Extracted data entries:
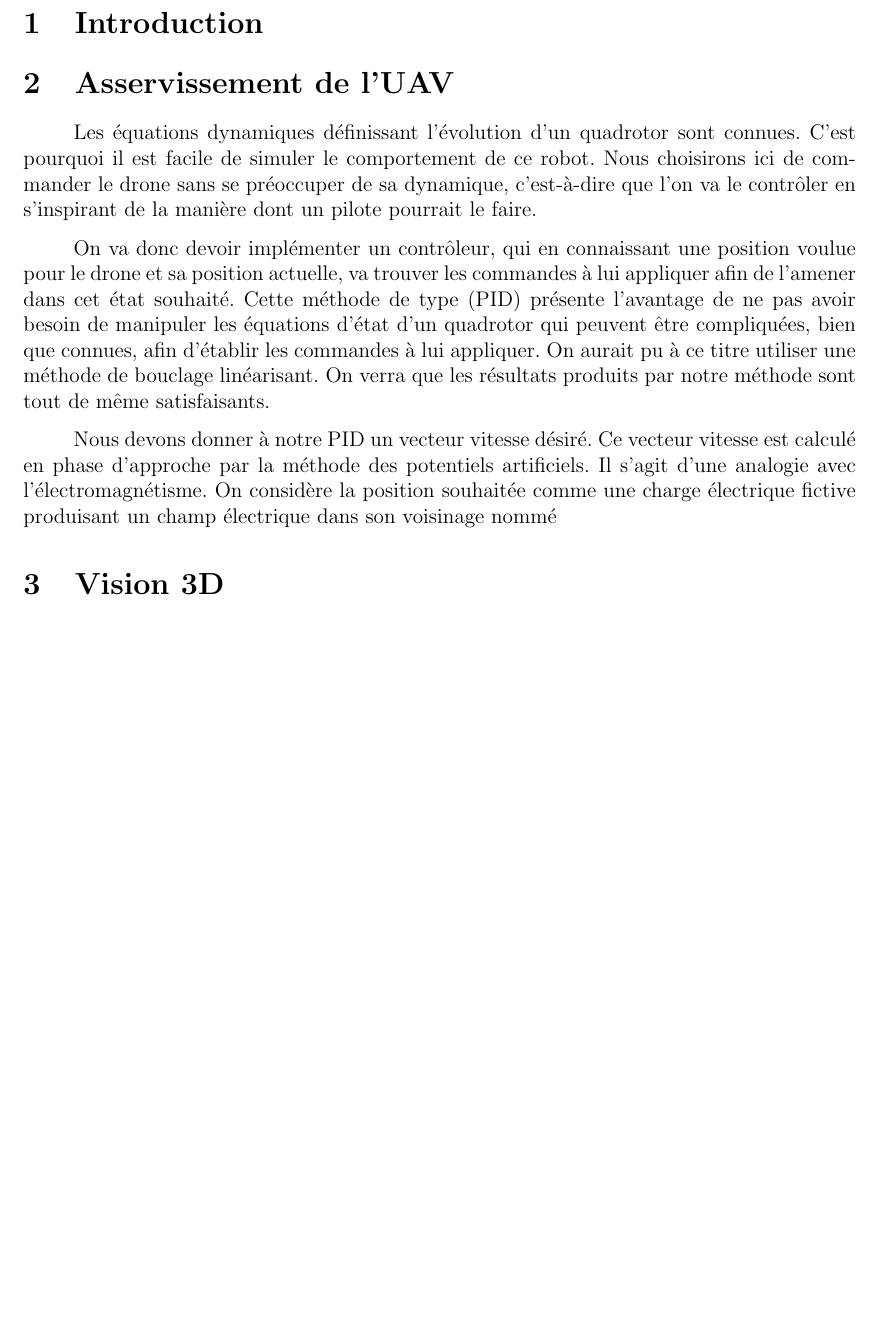
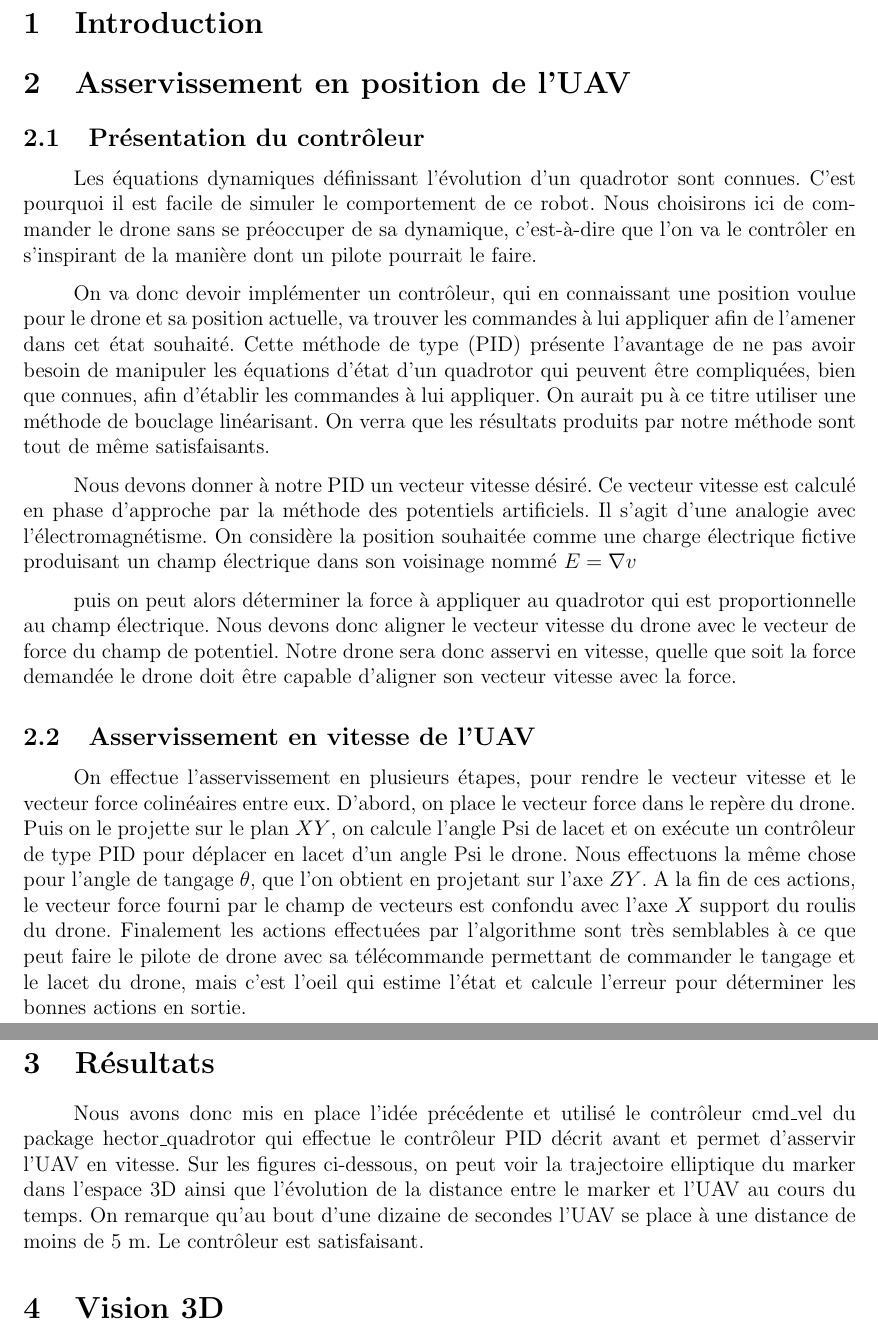
Before and after one commit to ENSTA-Bretagne-Autoland-2021/report, a LaTeX document (main.tex, which reads chapters/asservissement_uav.tex): part of page 4 of 12 before the commit and two parts of pages 4 and 5 of 13 after it, the two joined at a grey line, cut so that both start at the same text, the shorter picture padded with empty space. Compiled offline with pdfLaTeX.

Commit message:
ajout  asservissement

```diff
--- a/chapters/asservissement_uav.tex
+++ b/chapters/asservissement_uav.tex
@@ -1,4 +1,6 @@
-\section{Asservissement de l'UAV}
+\section{Asservissement en position de l'UAV}
+
+\subsection{Présentation du contrôleur}
 
 Les équations dynamiques définissant l’évolution d’un quadrotor sont connues. C’est pourquoi il est facile de simuler le comportement de ce robot.
 Nous choisirons ici de commander le drone sans se préoccuper de sa dynamique,
@@ -11,9 +13,30 @@ l’avantage de ne pas avoir besoin de manipuler les équations d’état d’un
 bien que connues, afin d’établir les commandes à lui appliquer. On aurait pu à ce titre utiliser une méthode de bouclage linéarisant.
 On verra que les résultats produits par notre méthode sont tout de même satisfaisants.
 
-
-
 Nous devons donner à notre PID un vecteur vitesse désiré.
 Ce vecteur vitesse est calculé en phase d’approche par la méthode des potentiels artificiels.
 Il s’agit d’une analogie avec l’électromagnétisme. On considère la position souhaitée comme une charge électrique fictive
-produisant un champ électrique dans son voisinage nommé
+produisant un champ électrique dans son voisinage nommé $ E = \nabla v $
+
+puis on peut alors déterminer la force à  appliquer au quadrotor qui est proportionnelle au champ électrique.
+Nous devons donc aligner le vecteur vitesse du drone avec le vecteur de force du champ de potentiel. Notre drone sera donc asservi en vitesse,
+quelle que soit la force demandée le drone doit être capable d’aligner son vecteur vitesse avec la force.
+
+\subsection{Asservissement en vitesse de l'UAV}
+On effectue l’asservissement en plusieurs étapes, pour rendre le vecteur vitesse et le vecteur force colinéaires entre eux.
+D’abord, on place le vecteur force dans le repère du drone. Puis on le projette sur le plan $XY$, on calcule l’angle Psi de lacet et on exécute un contrôleur de type PID pour déplacer en lacet d’un angle Psi le drone.
+Nous effectuons la même chose pour l’angle de tangage $\theta$, que l’on obtient en projetant sur l’axe $ZY$.
+A la fin de ces actions, le vecteur force fourni par le champ de vecteurs est confondu avec l’axe $X$
+support du roulis du drone. Finalement les actions effectuées par l’algorithme sont très semblables
+à ce que peut faire le pilote de drone avec sa télécommande permettant de commander le tangage et le lacet du drone,
+mais c’est l'oeil qui estime l’état et calcule l’erreur pour déterminer les bonnes actions en sortie.
+
+
+\section{Résultats}
+
+Nous avons donc mis en place l’idée précédente et utilisé le contrôleur cmd\_vel
+du package hector\_quadrotor qui effectue le contrôleur PID décrit avant et permet d’asservir l’UAV en vitesse.
+Sur les figures ci-dessous, on peut voir la trajectoire elliptique du marker dans l’espace 3D ainsi que
+l’évolution de la distance entre le marker et l’UAV au cours du temps.
+On remarque qu’au bout d’une dizaine de secondes l’UAV se place à une distance de moins de 5 m.
+Le contrôleur est satisfaisant.
```
Also changed, not shown: chapters/api_uav.tex (added, +9 -0 lines), main.tex (+2 -1 lines), 1 other file.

### WHAT THE TASK ASKS:
Say how many lines in the records above hold "sont", and give no other text.

### TASK OUTPUT:
3